**Work task**
Go through the material below and return each line with the string "response" in it.

______

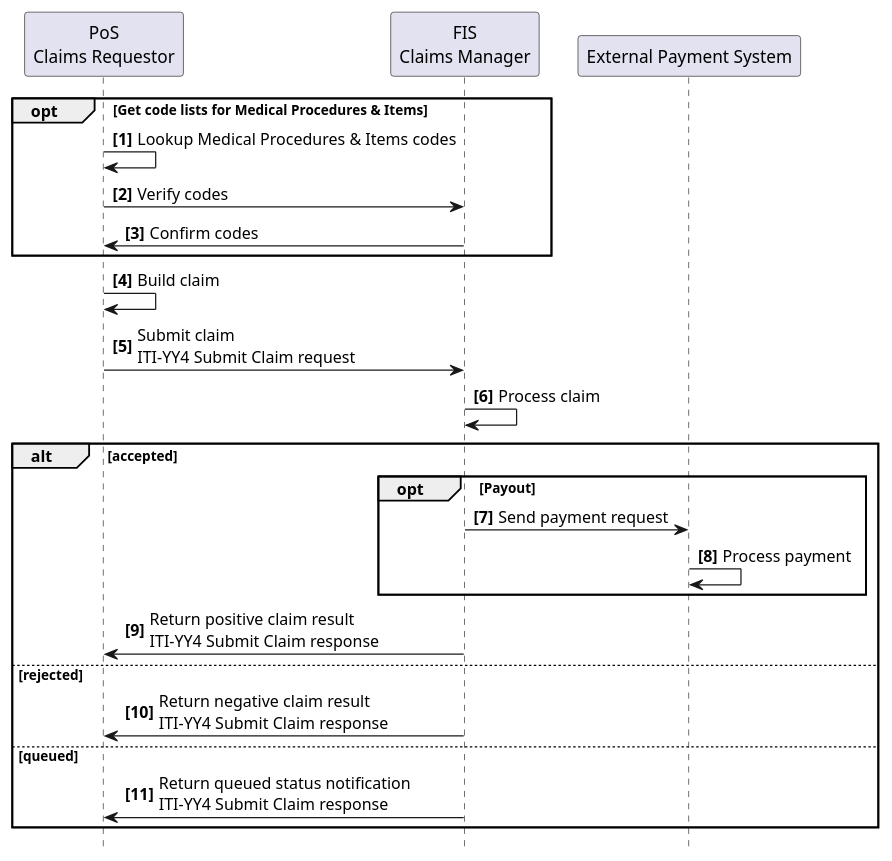
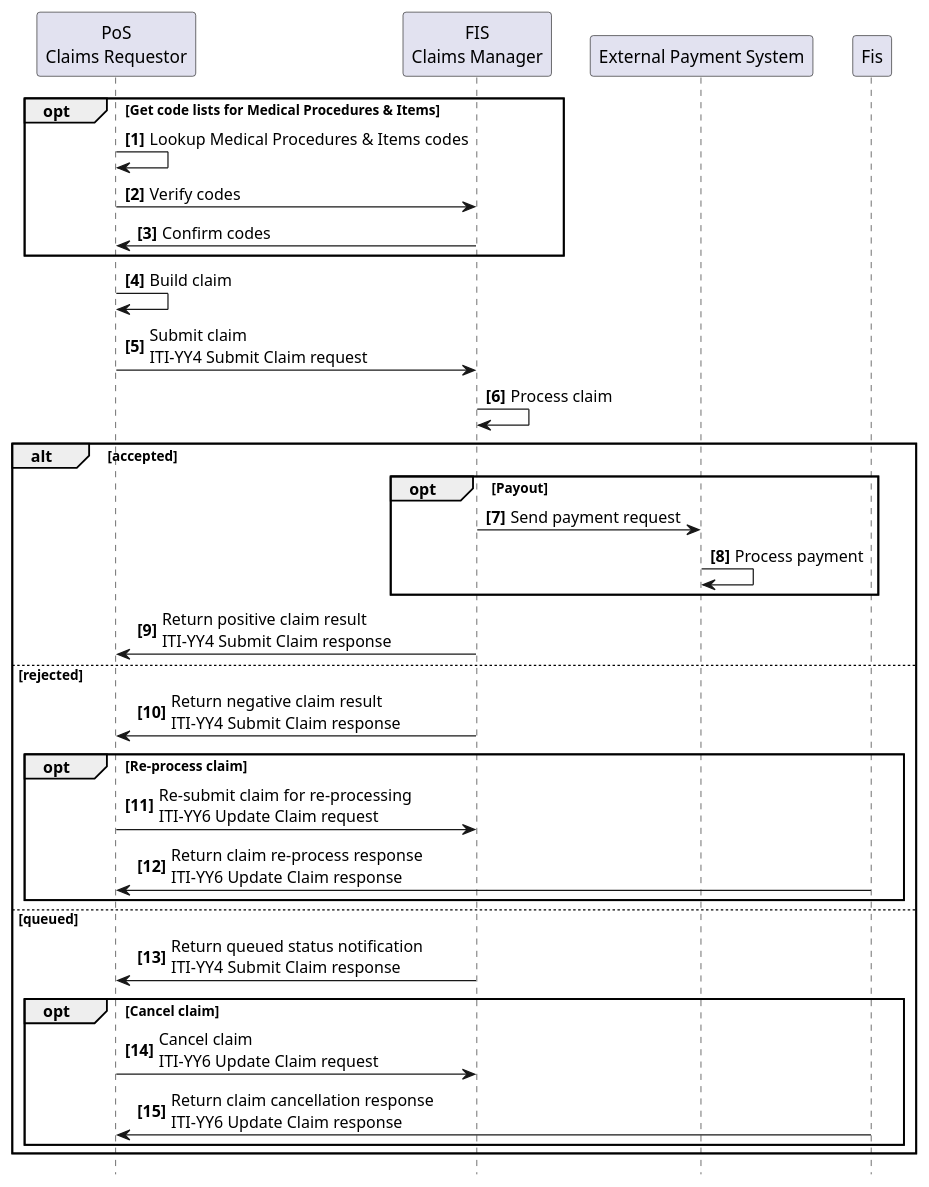
The diagram in input/images-source/usecase4-processflow.plantuml (IHE/ITI.Finance), drawn with PlantUML before and after one commit. The commit also changed 2 other files, not shown here.

Commit message:
Updated use cases for cancellation and re-process cases.  Added new actor for checking coverage requests.

```diff
--- a/input/images-source/usecase4-processflow.plantuml
+++ b/input/images-source/usecase4-processflow.plantuml
@@ -1,33 +1,41 @@
 @startuml
 skinparam svgDimensionStyle false
 hide footbox
 autonumber "<b>[0]"
 
 participant "PoS\nClaims Requestor" as App
 participant "FIS\nClaims Manager" as FIS
 participant "External Payment System" as EXT
 
 
 opt Get code lists for Medical Procedures & Items
 	App -> App: Lookup Medical Procedures & Items codes
 	App -> FIS: Verify codes
 	FIS -> App: Confirm codes
 end opt
  
 App -> App: Build claim
 App -> FIS: Submit claim\nITI-YY4 Submit Claim request
 FIS -> FIS: Process claim
 
 alt accepted
 	opt Payout
 		FIS->EXT: Send payment request
    	EXT->EXT: Process payment
 	end opt
 	FIS -> App: Return positive claim result\nITI-YY4 Submit Claim response
 else rejected
 	FIS -> App: Return negative claim result\nITI-YY4 Submit Claim response
+	opt Re-process claim
+		App -> FIS: Re-submit claim for re-processing\nITI-YY6 Update Claim request
+		Fis -> App: Return claim re-process response\nITI-YY6 Update Claim response
+	end opt
 else queued
 	FIS -> App: Return queued status notification\nITI-YY4 Submit Claim response
+	opt Cancel claim
+		App -> FIS: Cancel claim\nITI-YY6 Update Claim request
+		Fis -> App: Return claim cancellation response\nITI-YY6 Update Claim response
+	end opt
 end
 
 @enduml
```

______

**Solution below**
 	FIS -> App: Return positive claim result\nITI-YY4 Submit Claim response
 	FIS -> App: Return negative claim result\nITI-YY4 Submit Claim response
+		Fis -> App: Return claim re-process response\nITI-YY6 Update Claim response
 	FIS -> App: Return queued status notification\nITI-YY4 Submit Claim response
+		Fis -> App: Return claim cancellation response\nITI-YY6 Update Claim response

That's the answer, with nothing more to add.